··· Exercise inputs
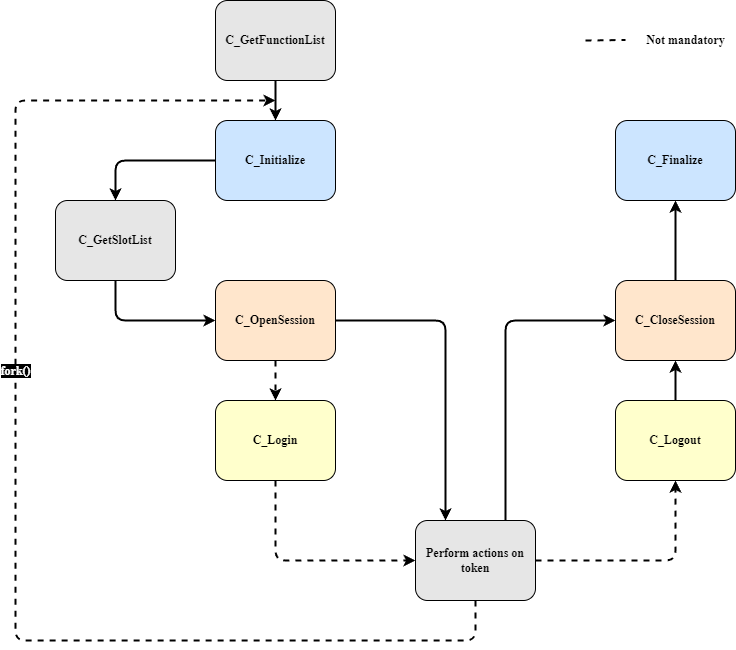
This is standard/ressources/process_flow.drawio.png from kmanu225/pkcs11, a draw.io export, as it was before one commit. Source tidied: cells renumbered, new cells last; positions are measured from the earlier drawing's top-left corner, leaving out a move shared by most shapes.
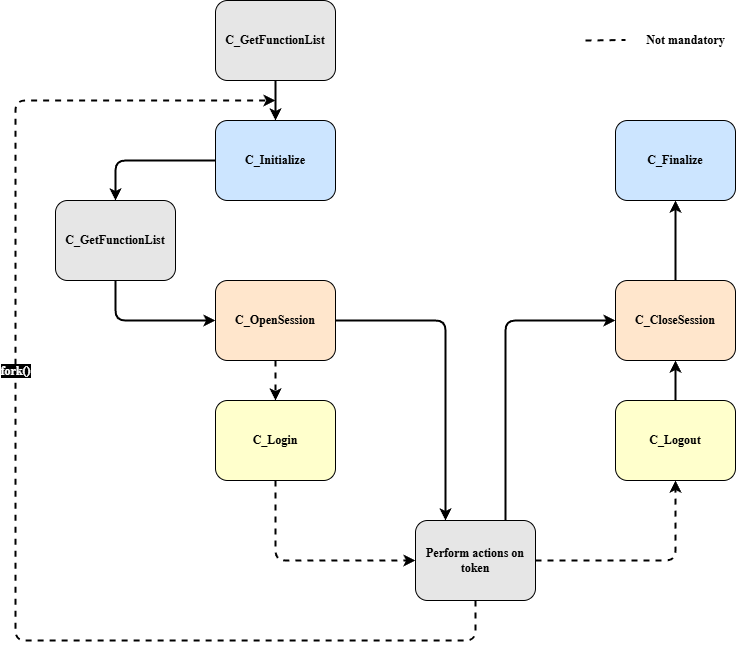
After the change.

Commit message:
correct process flow

Change to the diagram source:
```diff
@@ -21,7 +21,7 @@
         </Array>
       </mxGeometry>
     </mxCell>
-    <mxCell id="7" value="C_GetSlotList" style="rounded=1;whiteSpace=wrap;html=1;fillColor=light-dark(#E6E6E6,#000000);fontStyle=1;fontSize=12;fontFamily=Times New Roman;" parent="1" vertex="1">
+    <mxCell id="7" value="C_GetFunctionList" style="rounded=1;whiteSpace=wrap;html=1;fillColor=light-dark(#E6E6E6,#000000);fontStyle=1;fontSize=12;fontFamily=Times New Roman;" parent="1" vertex="1">
       <mxGeometry x="40" y="200" width="120" height="80" as="geometry" />
     </mxCell>
     <mxCell id="8" value="C_Finalize" style="rounded=1;whiteSpace=wrap;html=1;fillColor=light-dark(#CCE5FF,var(--ge-dark-color, #121212));fontStyle=1;fontSize=12;fontFamily=Times New Roman;" parent="1" vertex="1">
```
······
▶ _What is being asked_:
From the entries above, copy out every line where the string "mxGeometry" appears.

▶ _Solved problem_:
       </mxGeometry>
       <mxGeometry x="40" y="200" width="120" height="80" as="geometry" />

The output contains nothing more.